Your business thrives on your ideas and the products and services they give life to. But before you turn that million-dollar idea into a million-unit seller, you need to take steps to secure your intellectual property and protect it against plagiarism.
Three ways to secure your IP
According to the United States Patent and Trademark Office, intellectual property protection breaks down into three basic categories: copyrights, trademarks, and patents. Depending on your business type, you can effectively use all three to cover your bases and protect your IP.
Copyright is perhaps best known as a way of protecting works of art, including literature, music, and film. Jean Wilson Murray, an expert in small-business law, writes for The Balance Small Business that copyright laws can also apply to aspects of your online presence including website and social media content.
Trademarks apply to things like words, symbols, and logos. Per the USPTO, you can use trademarks to protect essentials like your business name, catchphrases, slogans, and even mascots. An example of this would be McDonald’s trademarking the business’ name, slogans like “I’m lovin’ it,” and mascots like Ronald McDonald.
A patent applies to a new or novel invention, which means it must be something that does not exist in some other form. The USPTO offers three types of protected patents: Utility patents for new processes or methods of manufacturing, design patents for products, and plant patents for newly bred or discovered varieties of plant life.
To qualify for a patent, the subject must be useful, new, novel, and non-obvious. This is all to say it can’t be something someone else has created, must have a clear intention for use, and has to demonstrate some degree of ingenuity.
Successfully filing for a copyright, trademark, or patent can be an involved process, and it may prove challenging to see through with all your responsibilities as a business owner. Working with an attorney or legal expert familiar with intellectual property laws can help expedite the process and ensure that every step is completed to the letter. The Department of Commerce’s International Trade Administration suggests contacting your local bar administration, who will recommend experienced IP lawyers.
While applying for a copyright, trademark, or patent can go a long way toward protecting your IP, it also makes your IP a matter of public record. You can opt to keep your idea confidential to prevent giving competitors a chance to see your idea before it’s fully developed, which qualifies it as a trade secret.
Murray notes everything from programs and apps to products and manufacturing techniques can qualify as a trade secret. If the idea is stolen or misappropriated, you can take private civil action under the Defend Trade Secrets Act of 2016, an amendment of the Economic Espionage Act of 1996.

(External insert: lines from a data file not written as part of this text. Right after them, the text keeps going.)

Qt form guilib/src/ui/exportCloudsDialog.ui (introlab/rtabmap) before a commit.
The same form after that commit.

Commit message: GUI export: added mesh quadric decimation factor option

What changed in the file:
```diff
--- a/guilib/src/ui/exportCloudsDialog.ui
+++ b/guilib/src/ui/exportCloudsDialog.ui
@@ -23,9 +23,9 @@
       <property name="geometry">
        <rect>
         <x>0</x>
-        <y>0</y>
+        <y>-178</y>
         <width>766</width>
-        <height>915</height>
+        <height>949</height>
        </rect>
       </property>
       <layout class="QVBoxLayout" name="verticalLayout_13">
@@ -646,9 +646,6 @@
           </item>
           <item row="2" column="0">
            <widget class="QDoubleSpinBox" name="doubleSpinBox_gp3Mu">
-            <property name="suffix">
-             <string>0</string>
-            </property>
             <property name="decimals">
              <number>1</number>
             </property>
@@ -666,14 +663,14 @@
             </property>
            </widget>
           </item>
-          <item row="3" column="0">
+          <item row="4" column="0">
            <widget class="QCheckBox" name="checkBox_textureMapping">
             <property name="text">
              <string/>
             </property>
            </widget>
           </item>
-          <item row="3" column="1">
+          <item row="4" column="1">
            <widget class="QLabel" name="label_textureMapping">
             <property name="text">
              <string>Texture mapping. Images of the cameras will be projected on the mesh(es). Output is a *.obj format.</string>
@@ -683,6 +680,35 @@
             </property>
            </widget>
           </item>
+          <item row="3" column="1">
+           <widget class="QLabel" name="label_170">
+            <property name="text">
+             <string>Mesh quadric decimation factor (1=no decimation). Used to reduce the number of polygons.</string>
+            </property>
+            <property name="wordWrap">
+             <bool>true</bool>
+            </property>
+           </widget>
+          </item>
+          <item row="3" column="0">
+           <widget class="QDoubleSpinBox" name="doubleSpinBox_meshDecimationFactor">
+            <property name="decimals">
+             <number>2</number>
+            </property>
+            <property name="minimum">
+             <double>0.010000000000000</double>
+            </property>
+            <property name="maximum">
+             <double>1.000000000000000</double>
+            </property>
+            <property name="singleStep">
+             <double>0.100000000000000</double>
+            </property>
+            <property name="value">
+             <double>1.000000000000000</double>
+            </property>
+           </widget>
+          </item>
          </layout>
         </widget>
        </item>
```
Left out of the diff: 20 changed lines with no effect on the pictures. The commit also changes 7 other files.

Where trade secrets tend to get murky is the lack of formal registration. Unlike copyrights, trademarks, and patents, there’s no outward demonstration of ownership and no public record of your claims. However, the staff of Entrepreneur notes that you can declare a trade secret to your patent lawyer in a signed, notarized disclosure letter.

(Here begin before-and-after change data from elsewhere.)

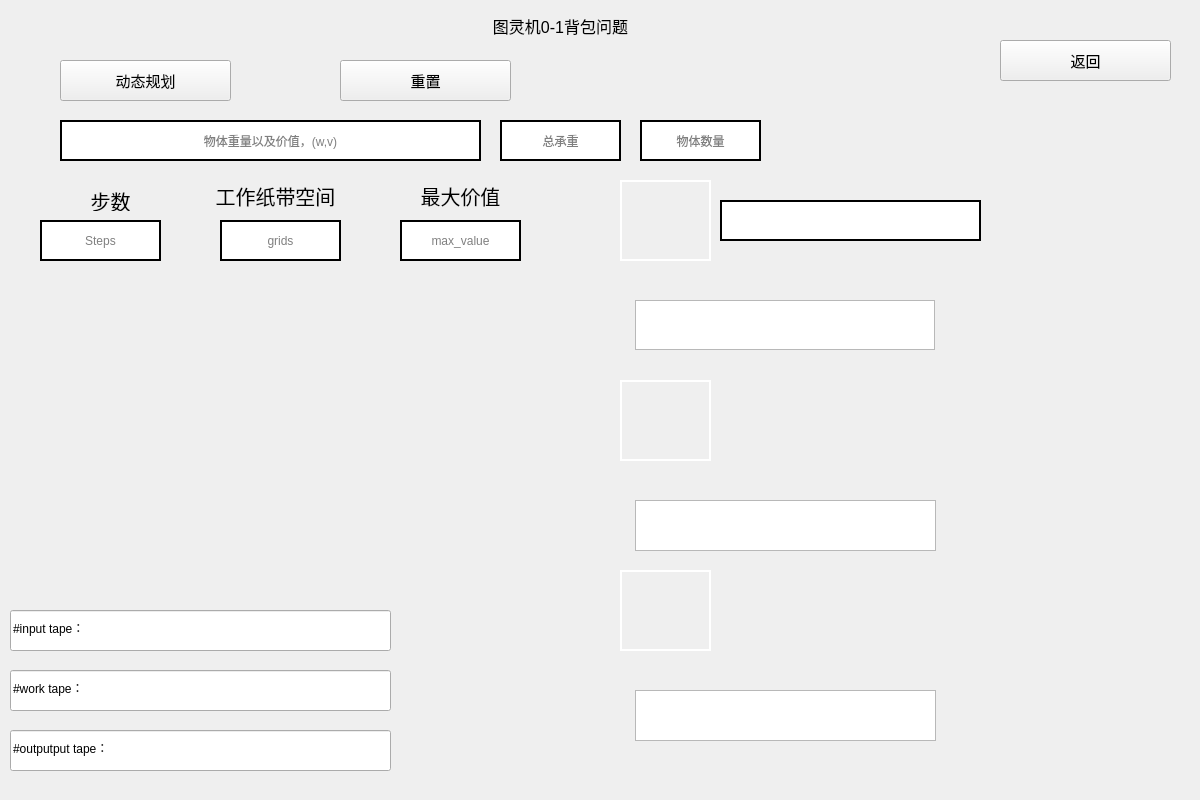
First picture: the form in ui/knapsack.ui, repository Createrzj/Turing-Machine, before the edit.
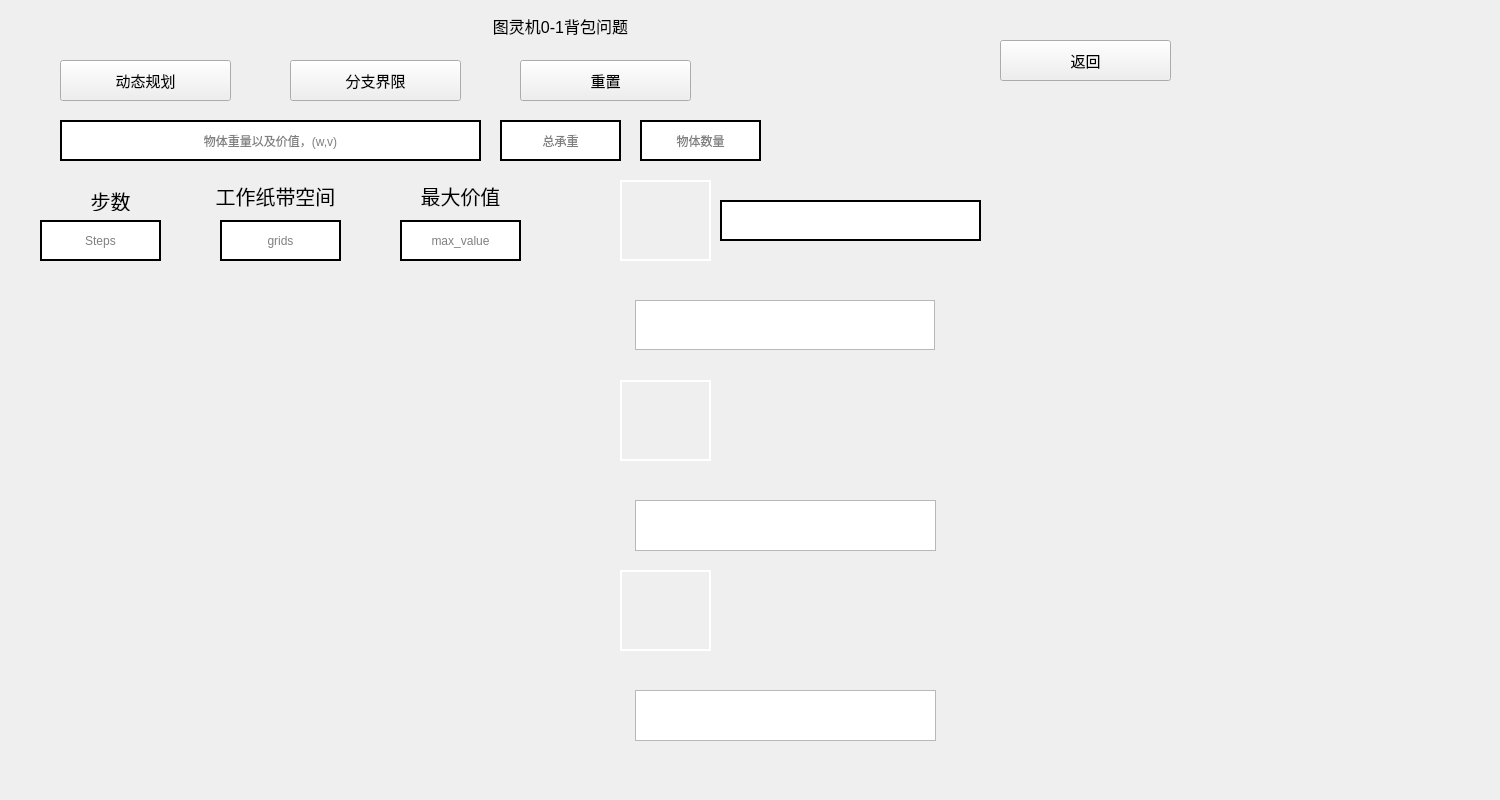
Second picture: the form after the edit.

```diff
--- a/ui/knapsack.ui
+++ b/ui/knapsack.ui
@@ -6,19 +6,19 @@
    <rect>
     <x>0</x>
     <y>0</y>
-    <width>1200</width>
+    <width>1500</width>
     <height>800</height>
    </rect>
   </property>
   <property name="minimumSize">
    <size>
-    <width>1200</width>
+    <width>1500</width>
     <height>800</height>
    </size>
   </property>
   <property name="maximumSize">
    <size>
-    <width>1200</width>
+    <width>1500</width>
     <height>800</height>
    </size>
   </property>
@@ -56,7 +56,7 @@
   <widget class="QPushButton" name="restore">
    <property name="geometry">
     <rect>
-     <x>340</x>
+     <x>520</x>
      <y>60</y>
      <width>171</width>
      <height>41</height>
@@ -294,34 +294,6 @@
     <string>grids</string>
    </property>
   </widget>
-  <widget class="QLineEdit" name="output_tape_line">
-   <property name="geometry">
-    <rect>
-     <x>10</x>
-     <y>730</y>
-     <width>381</width>
-     <height>41</height>
-    </rect>
-   </property>
-   <property name="styleSheet">
-    <string notr="true">QLineEdit{
-font: 12pt &quot;华文楷体&quot;;
-
-}</string>
-   </property>
-   <property name="inputMask">
-    <string/>
-   </property>
-   <property name="text">
-    <string extracomment="二分搜索，请输入初始序列">#outputput tape：</string>
-   </property>
-   <property name="alignment">
-    <set>Qt::AlignLeading|Qt::AlignLeft|Qt::AlignVCenter</set>
-   </property>
-   <property name="placeholderText">
-    <string/>
-   </property>
-  </widget>
   <widget class="QLineEdit" name="steps">
    <property name="geometry">
     <rect>
@@ -416,34 +388,6 @@
     <string notr="true"/>
    </property>
   </widget>
-  <widget class="QLineEdit" name="input_tape_line">
-   <property name="geometry">
-    <rect>
-     <x>10</x>
-     <y>610</y>
-     <width>381</width>
-     <height>41</height>
-    </rect>
-   </property>
-   <property name="styleSheet">
-    <string notr="true">QLineEdit{
-font: 12pt &quot;华文楷体&quot;;
-
-}</string>
-   </property>
-   <property name="inputMask">
-    <string/>
-   </property>
-   <property name="text">
-    <string extracomment="二分搜索，请输入初始序列">#input tape：</string>
-   </property>
-   <property name="alignment">
-    <set>Qt::AlignLeading|Qt::AlignLeft|Qt::AlignVCenter</set>
-   </property>
-   <property name="placeholderText">
-    <string/>
-   </property>
-  </widget>
   <widget class="QLabel" name="picture_arrowhead">
    <property name="geometry">
     <rect>
@@ -484,34 +428,6 @@
     <bool>true</bool>
    </property>
   </widget>
-  <widget class="QLineEdit" name="work_tape_line">
-   <property name="geometry">
-    <rect>
-     <x>10</x>
-     <y>670</y>
-     <width>381</width>
-     <height>41</height>
-    </rect>
-   </property>
-   <property name="styleSheet">
-    <string notr="true">QLineEdit{
-font: 12pt &quot;华文楷体&quot;;
-
-}</string>
-   </property>
-   <property name="inputMask">
-    <string/>
-   </property>
-   <property name="text">
-    <string extracomment="二分搜索，请输入初始序列">#work tape：</string>
-   </property>
-   <property name="alignment">
-    <set>Qt::AlignLeading|Qt::AlignLeft|Qt::AlignVCenter</set>
-   </property>
-   <property name="placeholderText">
-    <string/>
-   </property>
-  </widget>
   <widget class="QLabel" name="picture_arrowhead_2">
    <property name="geometry">
     <rect>
@@ -668,6 +584,34 @@
     <set>Qt::AlignCenter</set>
    </property>
   </widget>
+  <widget class="QPushButton" name="BB">
+   <property name="geometry">
+    <rect>
+     <x>290</x>
+     <y>60</y>
+     <width>171</width>
+     <height>41</height>
+    </rect>
+   </property>
+   <property name="font">
+    <font>
+     <family>华文楷体</family>
+     <pointsize>11</pointsize>
+     <weight>50</weight>
+     <italic>false</italic>
+     <bold>false</bold>
+    </font>
+   </property>
+   <property name="styleSheet">
+    <string notr="true">QPushButton
+{
+	font: 11pt &quot;华文楷体&quot;;
+}</string>
+   </property>
+   <property name="text">
+    <string>分支界限</string>
+   </property>
+  </widget>
  </widget>
  <resources/>
  <connections/>
```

Protecting your intellectual property is as vital to the success of your business as protecting physical space or tangible products. Seek out an experienced copyright lawyer and learn more about what you can do to safeguard your ideas and give your business a competitive edge.